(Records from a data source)
┌──

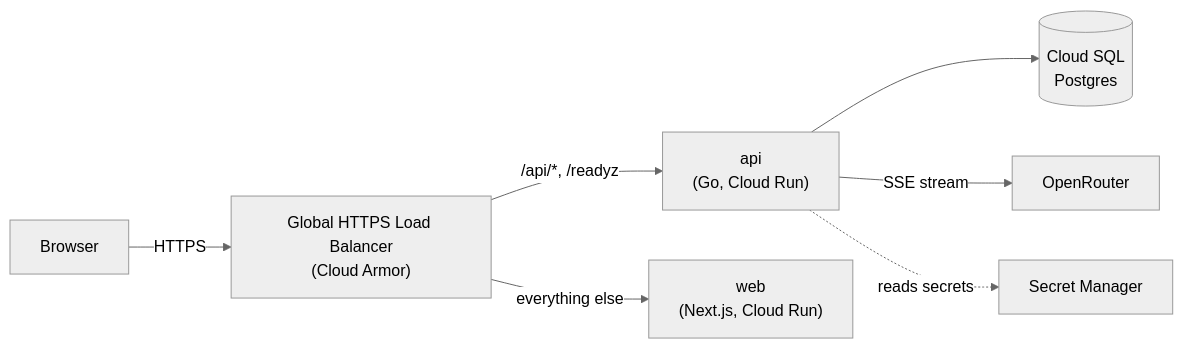
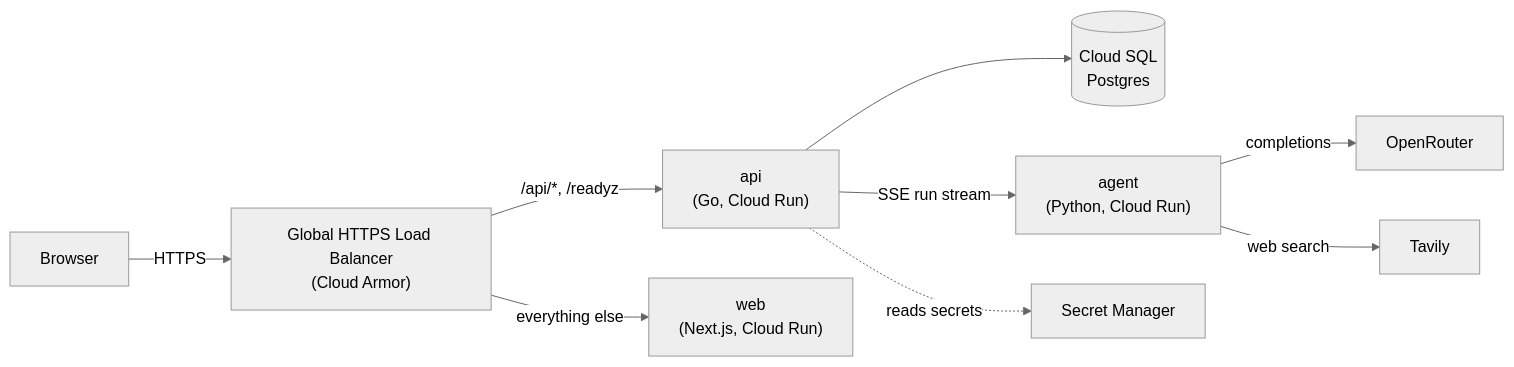
One commit to ALucek/chat-lucek changed the first of 2 diagrams in docs/architecture.md. Above: the diagram before and after it, drawn with Mermaid (neutral theme). The commit also changed other lines of this file and 93 other files, not shown here.

````diff
--- a/docs/architecture.md
+++ b/docs/architecture.md
@@ -5,9 +5,11 @@
 ```mermaid
 flowchart LR
     Browser -->|HTTPS| LB["Global HTTPS Load Balancer<br/>(Cloud Armor)"]
     LB -->|"/api/*, /readyz"| API["api<br/>(Go, Cloud Run)"]
     LB -->|everything else| WEB["web<br/>(Next.js, Cloud Run)"]
     API --> DB[("Cloud SQL<br/>Postgres")]
-    API -->|SSE stream| LLM["OpenRouter"]
+    API -->|SSE run stream| AGENT["agent<br/>(Python, Cloud Run)"]
+    AGENT -->|completions| LLM["OpenRouter"]
+    AGENT -->|web search| TAVILY["Tavily"]
     API -.->|reads secrets| SM["Secret Manager"]
 ```
````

└──

◆ Problem to work on
Only these lines should appear in the reply: the one containing "API -->|SSE run", the last line of the data, and all lines between them, each copied exactly.

◆ Exercise result
+    API -->|SSE run stream| AGENT["agent<br/>(Python, Cloud Run)"]
+    AGENT -->|completions| LLM["OpenRouter"]
+    AGENT -->|web search| TAVILY["Tavily"]
     API -.->|reads secrets| SM["Secret Manager"]
 ```
````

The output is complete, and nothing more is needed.